# Automatic MLFlow logging for Pytorch

Marton Trencseni - Sun 24 January 2021 - Data

## Introduction

In a previous post I looked at getting MLFlow up and running and emitting some simple logs using log_artifact(), log_param(), log_metric(). Then I played around with automatic logging for Scikit Learn, and in the process even found some bugs in MLFlow, and fixed them. In this post, I will look at the automatic logging capabilities of MLFlow, but this time for Pytorch. The relevant documentation is here. The source code is up on Github.

## Autologging for classic Pytorch code

First, we have to turn on MLFlow itself and the autologging:

import mlflow
mlflow.set_tracking_uri('http://127.0.0.1:5000')  # set up connection
mlflow.set_experiment('test-experiment')          # set the experiment
mlflow.pytorch.autolog()


The easiest thing to try is to take existing Pytorch code, and run it after the above MLFlow code ran. So let's take the MNIST code from a previous blog post (only showing relevant bits):

class CNN(nn.Module):
def __init__(self):
...
def forward(self, x):
...

def train(model, device, train_loader, optimizer, epoch):
losses = []
model.train()
for batch_idx, (data, target) in enumerate(train_loader):
data, target = data.to(device), target.to(device)
output = model(data)
loss = F.nll_loss(output, target)
loss.backward()
optimizer.step()
losses.append(loss.item())
if batch_idx % 10 == 0:
print('Train Epoch: {} [{}/{} ({:.0f}%)]\tLoss: {:.6f}'.format(
100. * batch_idx / len(train_loader), loss.item()))
return losses

datasets.MNIST(...), batch_size=64, shuffle=True)
...
model = CNN()
optimizer = optim.SGD(model.parameters(), lr=0.01, momentum=0.5)
for epoch in range(0, 10):


However, this will not work! Nothing will show up in MLFlow after we run the above code.

Why not? This is classic Pytorch code, where we control the training loop, in the approx. 10 lines of code in train(). MLFlow can't do any automatic logging, because it doesn't know where we're at in the training (or testing), so it doesn't know when or how to measure and emit metrics. For this, we need to transform the code so it's closer to Scikit Learn's fit() and predict() pattern.

This is what Pytorch Lightning gives us! Alternatively, if you actually read the linked MLFlow for Pytorch documentation, it states that automatic logging only works with Pytorch Lighning 😊

## Autologging for Pytorch Lightning code

Let's refactor the above code to use Pytorch Lighning:

class MNISTModel(pl.LightningModule):
def __init__(self):
# same as in CNN
super(MNISTModel, self).__init__()
self.conv1 = nn.Conv2d(1, 20, 5, 1)
self.conv2 = nn.Conv2d(20, 50, 5, 1)
self.fc1 = nn.Linear(4*4*50, 500)
self.fc2 = nn.Linear(500, 10)

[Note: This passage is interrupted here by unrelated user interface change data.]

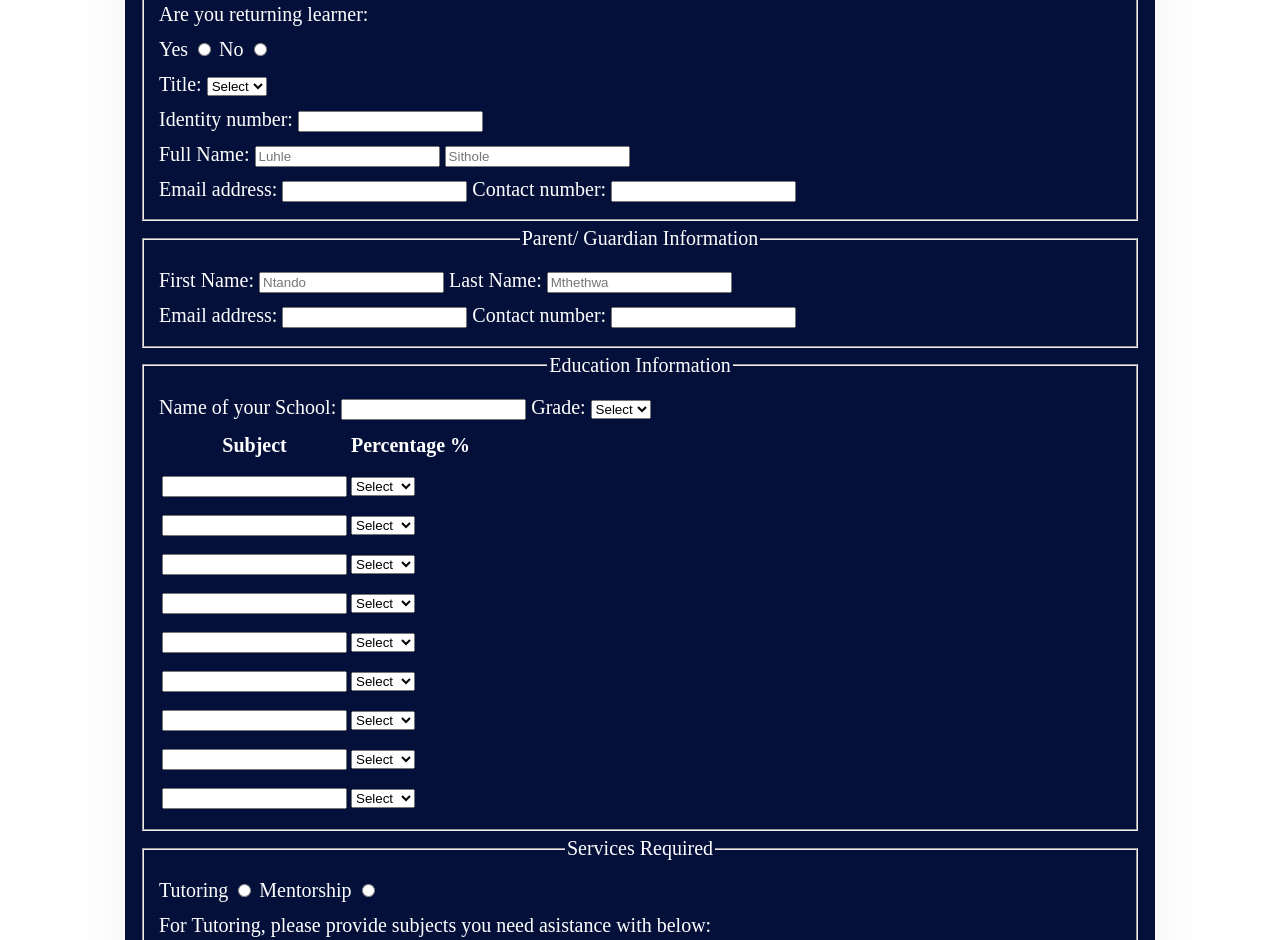
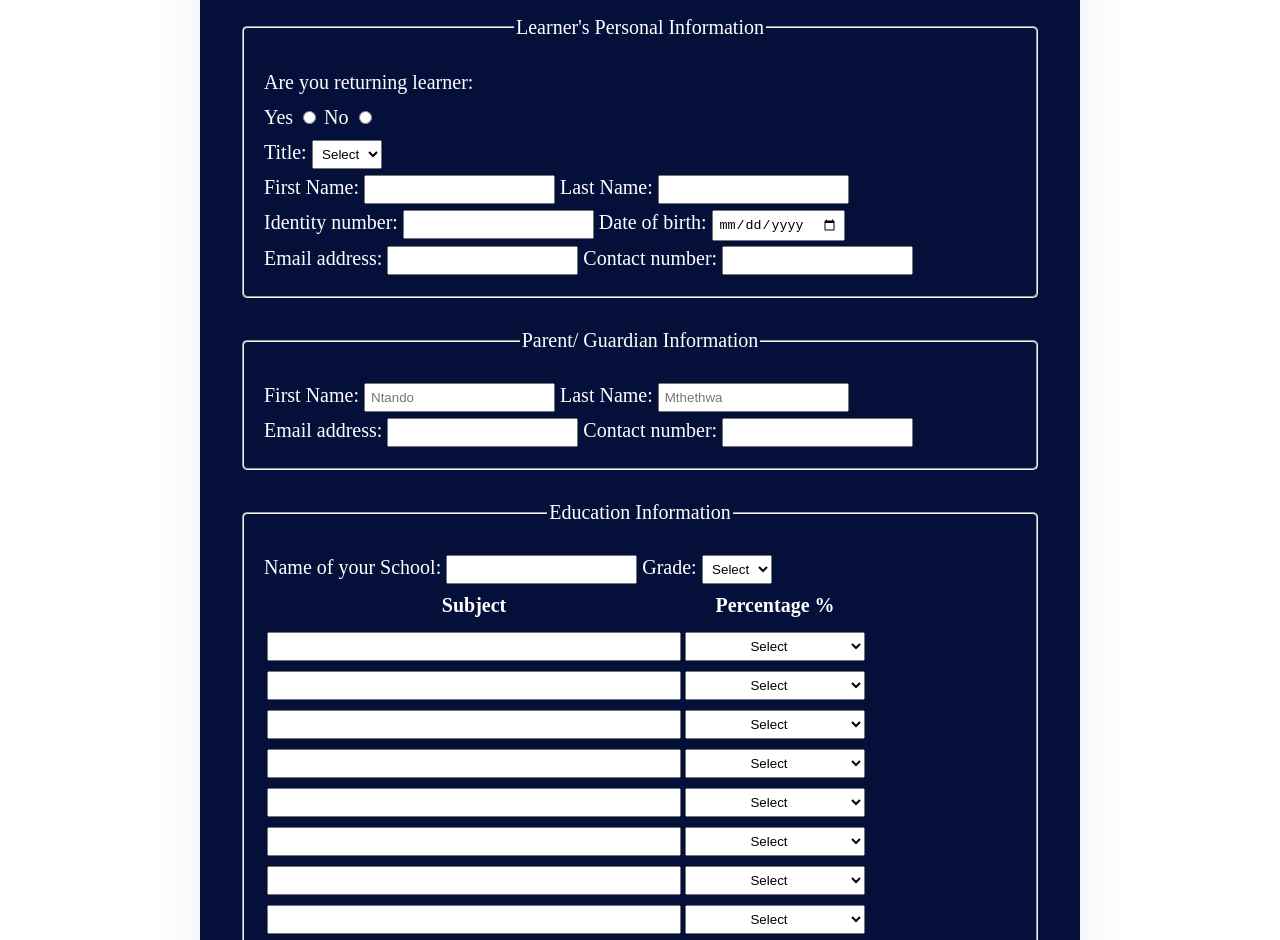
Before and after one commit to SibongileN/Sisonke-Application-Form, a plain HTML site: page index.html in a window 1280 px wide. Shown: the part 253-1193 px from the top of the page. Drawn offline with Linux system fonts and the light colour scheme; a web font is replaced by a local one.

Commit message:
edited html and styled more with css

```diff
--- a/index.html
+++ b/index.html
@@ -28,32 +28,37 @@
      <div class="">
 
         <label for="">Yes</label>
-        <input type="radio" value="Yes">
+        <input type="radio" value="Yes" name="response">
         <label for="">No</label>
-        <input type="radio" value="No">
+        <input type="radio" value="No" name="response">
      </div>
 
      <div class="identity">
 
 
         <label for="" class="title">Title:</label>
-        <select name="Gender" id="title">
-        <option value="Select gender">Select</option>
+        <select name="" id="title">
+        <option value="Select">Select</option>
         <option value="Female">Miss</option>
         <option value="Male">Mr</option>
+      </select>
 
-      </select> <br>
-      <label for="">Identity number:</label>
-      <input type="text" class="" id=""required>
+    </div>
+    <div class="name">
+      <label for="f-name">First Name:</label>
+      <input type="text" class="first name" id="first-name"  required>
+       <label for="l-name">Last Name:</label>
+      <input type="text" class="last-name" id="l-name" required >
+    </div>
 
 
-     </div>
-     <div class="name">
-       <label for="name">Full Name:</label>
-       <input type="text" class="first name" id="first-name"  required Placeholder="Luhle">
+      <label for="id">Identity number:</label>
+      <input type="number" class="id" id="id"required maxlength="13">
+      <label for="dob">Date of birth</label>:</label>
+      <input type="date" class="dob" id="dob"required>
 
-       <input type="text" class="last-name" id="first-name" required Placeholder="Sithole">
-     </div>
+
+
 
 
 
@@ -61,7 +66,7 @@
        <label for="">Email address:</label>
        <input type="email" class="email" id="email" required>
        <label for="" class="contact-number">Contact number:</label>
-       <input type="tel" required id="contact-number">
+       <input type="number" required id="contact-number" maxlength="10">
      </div>
   </fieldset>
 
@@ -79,7 +84,7 @@
        <label for="">Email address:</label>
        <input type="email" class="email" id="Email" required>
        <label for="" class="contact-number">Contact number:</label>
-       <input type="tel"  id="contact-number" required>
+       <input type="numbers"  id="contact-number" maxlength="10" required>
     </div>
   </fieldset>
 
@@ -105,7 +110,7 @@
         </tr>
         <tr>
           <td>
-            <input type="text">
+            <input type="text" class="subject" id="subject">
           </td>
           <td>
             <select name="" id="subjects">
@@ -122,7 +127,7 @@
         </tr>
         <tr>
           <td>
-            <input type="text">
+            <input type="text" class="subject" id="subject">
           </td>
           <td>
             <select name="" id="subjects">
@@ -139,7 +144,7 @@
         </tr>
         <tr>
           <td>
-            <input type="text">
+            <input type="text" class="subject" id="subject">
           </td>
           <td>
             <select name="" id="subjects">
@@ -156,7 +161,7 @@
         </tr>
         <tr>
           <td>
-            <input type="text">
+            <input type="text" class="subject" id="subject">
           </td>
           <td>
             <select name="" id="subjects">
@@ -173,7 +178,7 @@
         </tr>
         <tr>
           <td>
-            <input type="text">
+            <input type="text" class="subject" id="subject">
           </td>
           <td>
             <select name="" id="subjects">
@@ -190,7 +195,7 @@
         </tr>
         <tr>
           <td>
-            <input type="text">
+            <input type="text" class="subject" id="subject">
           </td>
           <td>
             <select name="" id="subjects">
@@ -208,7 +213,7 @@
 
         <tr>
           <td>
-            <input type="text">
+            <input type="text" class="subject" id="subject">
           </td>
           <td>
             <select name="" id="subjects">
@@ -225,7 +230,7 @@
         </tr>
         <tr>
           <td>
-            <input type="text">
+            <input type="text" class="subject" id="subject">
           </td>
           <td>
             <select name="" id="subjects">
@@ -242,7 +247,7 @@
         </tr>
         <tr>
           <td>
-            <input type="text">
+            <input type="text" class="subject" id="subject">
           </td>
           <td>
             <select name="" id="subjects">
@@ -282,12 +287,15 @@
     <div><input type="text" class="tutoring-subject" id="tutoring-subject" ></div>
 
     <p2>Please give a brief description of the goals you wish to attain from the programme selected:</p2>
-    <textarea name="goals" id="goals" maxlength="100"></textarea>
-
+    <div class="goals">
+         <textarea name="goals" id="goals" maxlength="100" rows="10" cols="100"></textarea>
+    </div>
 
   </fieldset>
-   <p3><strong>Please read the <a href="#">terms and conditions</a> before you submit.</strong></p3><br>
+   <p3><strong>Please read the <a href="#">terms and conditions</a> before you submit.</strong></p3> <br>
+
    <input type="checkbox" required> <label for="">I have read the terms and I agree.</label>
+
   </form>
 </div>
 </body>
--- a/style.css
+++ b/style.css
@@ -4,9 +4,9 @@ body{
 
 .container{
     background-color: #04103a;
-    width: 1000px;
-    padding: 15px;
-    margin: 0 auto;
+    width: 800px;
+    padding: 40px;
+    margin: 30px auto;
     border-radius: 5px;
     box-shadow: 0 30px 50px rgba(65, 50, 100, 0.08);
     color: white;
@@ -16,6 +16,8 @@ body{
 
 header{
 display:flex;
+background-color: #f9fef8;
+box-shadow: 0 0 50px rgba(97, 57, 177, 0.08) ;
 }
 
 
@@ -39,3 +41,27 @@ color: #04103a;
 legend, h2{
     text-align: center;
 }
+input{
+
+    padding: 5px;
+}
+select{
+    padding: 5px;
+}
+fieldset{padding: 20px;
+margin-top: 25px;
+border-radius: 5px;}
+
+.subject{
+    width: 400px;
+}
+#subjects{
+    width: 180px;
+    text-align: center;
+}
+select{
+    text-align: center;
+}
+label{
+
+}
```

def forward(self, x):
# same as in CNN
x = F.relu(self.conv1(x))
x = F.max_pool2d(x, 2, 2)
x = F.relu(self.conv2(x))
x = F.max_pool2d(x, 2, 2)
x = x.view(-1, 4*4*50)
x = F.relu(self.fc1(x))
x = self.fc2(x)
return F.log_softmax(x, dim=1)

def training_step(self, batch, batch_nb):
x, y = batch
loss = F.nll_loss(self(x), y)
acc = accuracy(loss, y)
self.log("train_loss", loss, on_epoch=True)
self.log("acc", acc, on_epoch=True)
return loss

def configure_optimizers(self):

mnist_model = MNISTModel()
train_ds = MNIST(os.getcwd(), train=True,
trainer = pl.Trainer(max_epochs=2, progress_bar_refresh_rate=0)

with mlflow.start_run() as run:


In the Pytorch Lighning structure, it's now obvious when training starts and ends, and what a training step is. MLFlow autologging works. Note that logging of the metrics is not "free", we have to call self.log() in training_step(). This is because the framework doesn't know what kind of merics make sense for our model (eg. is it nll_loss() or cross_entropy()) and how to compute it.

So what gets logged? The parameters of the model:

Various metrics, such as accuracy and loss are logged for each epoch:

Showing loss per training epoch:

Various artifacts, similar to the Scikit Learn case, such as the environment description and the pickled model:

## Conclusion

The automatic logging capabilities are still experimental, but it's a great start. The logging only works with Pytorch Lighning, a great excuse to refactor classic Pytorch code to use Lighning. I will definitely turn on automatic logging for my production Pytorch (Lightning) models.

Happy MLFlowing!